DATA TO PROCESS:
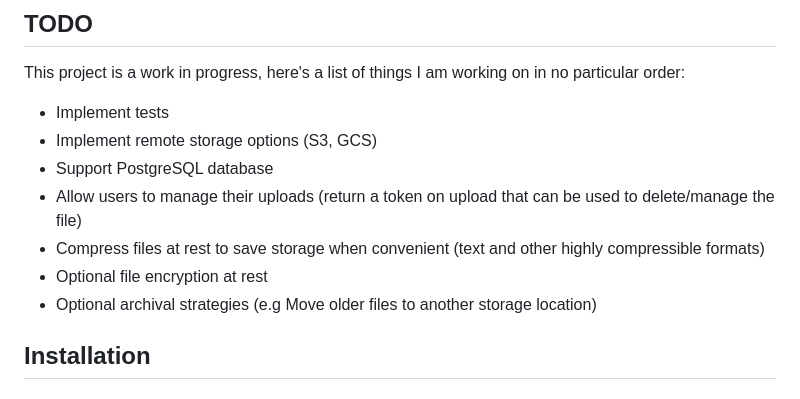
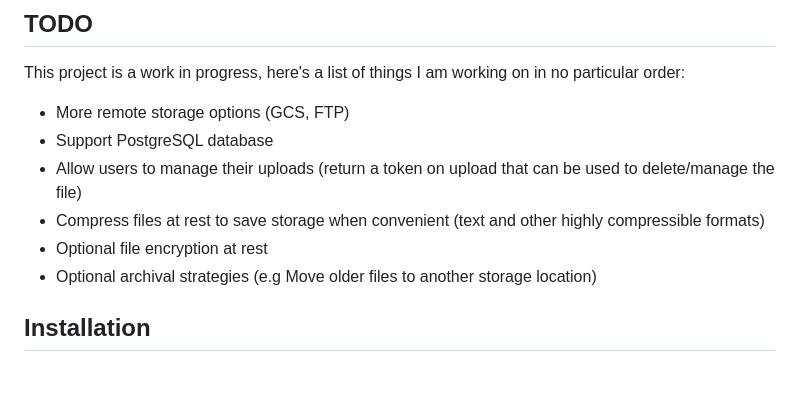
Before and after one commit to markhc/isrv, a Markdown page: README.md, the part around the change. Drawn GitHub-style.

Commit message:
chore: update TODO list

```diff
--- a/README.md
+++ b/README.md
@@ -20,13 +20,13 @@ isrv is a lightweight file sharing service that provides anonymous temporary sto
 
 This project is a work in progress, here's a list of things I am working on in no particular order:
 
-- Implement tests
-- Implement remote storage options (S3, GCS)
+- More remote storage options (GCS, FTP)
 - Support PostgreSQL database
 - Allow users to manage their uploads (return a token on upload that can be used to delete/manage the file)
 - Compress files at rest to save storage when convenient (text and other highly compressible formats)
 - Optional file encryption at rest
 - Optional archival strategies (e.g Move older files to another storage location)
+
 
 ## Installation
 
```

EXERCISE:
For this exercise, please reproduce the records above exactly and drop the images.

TASK OUTPUT:
Before and after one commit to markhc/isrv, a Markdown page: README.md, the part around the change. Drawn GitHub-style.

Commit message:
chore: update TODO list

```diff
--- a/README.md
+++ b/README.md
@@ -20,13 +20,13 @@ isrv is a lightweight file sharing service that provides anonymous temporary sto
 
 This project is a work in progress, here's a list of things I am working on in no particular order:
 
-- Implement tests
-- Implement remote storage options (S3, GCS)
+- More remote storage options (GCS, FTP)
 - Support PostgreSQL database
 - Allow users to manage their uploads (return a token on upload that can be used to delete/manage the file)
 - Compress files at rest to save storage when convenient (text and other highly compressible formats)
 - Optional file encryption at rest
 - Optional archival strategies (e.g Move older files to another storage location)
+
 
 ## Installation
 
```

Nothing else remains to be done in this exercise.